* _Work task_
From the records below, determine the number of lines containing "regulamin". Output that number alone.

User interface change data
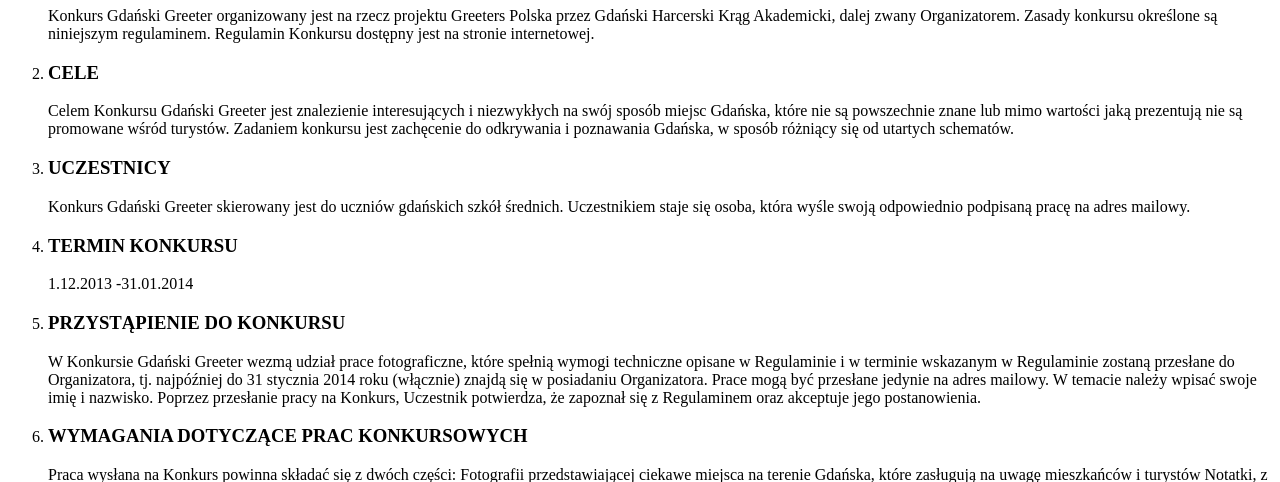
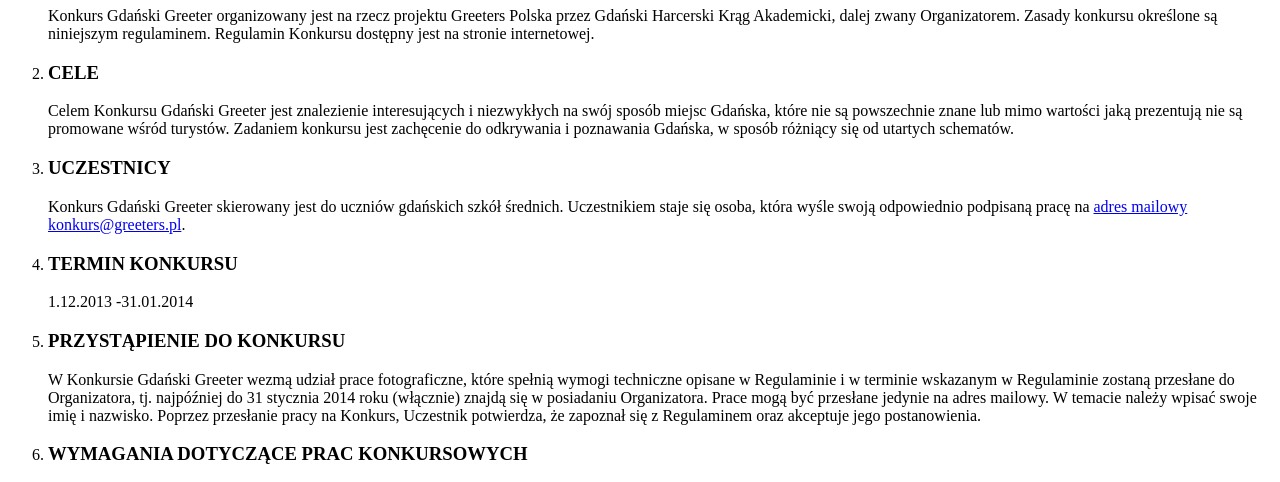
Before and after one commit to GreetersPL/konkurs, a Node project: template app/views/templates/regulamin.hbs in a window 1280 px wide. Shown: the part 368-850 px from the top of the page. Run offline with Node 20 templates, Linux system fonts and the light colour scheme; the template is opened without the code that fills it, so the values that code supplies are empty.

Commit message:
Update regulamin.hbs

```diff
--- a/app/views/templates/regulamin.hbs
+++ b/app/views/templates/regulamin.hbs
@@ -19,7 +19,7 @@
 <li>
 <h3>UCZESTNICY
 </h3>
-Konkurs Gdański Greeter skierowany jest do uczniów gdańskich szkół średnich. Uczestnikiem staje się osoba, która wyśle swoją odpowiednio podpisaną pracę na adres mailowy.
+Konkurs Gdański Greeter skierowany jest do uczniów gdańskich szkół średnich. Uczestnikiem staje się osoba, która wyśle swoją odpowiednio podpisaną pracę na <a href="mailto:konkurs@greeters.pl"> adres mailowy konkurs@greeters.pl</a>.
 </li>
 <li>
 <h3>TERMIN KONKURSU
```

* _Your solution_
4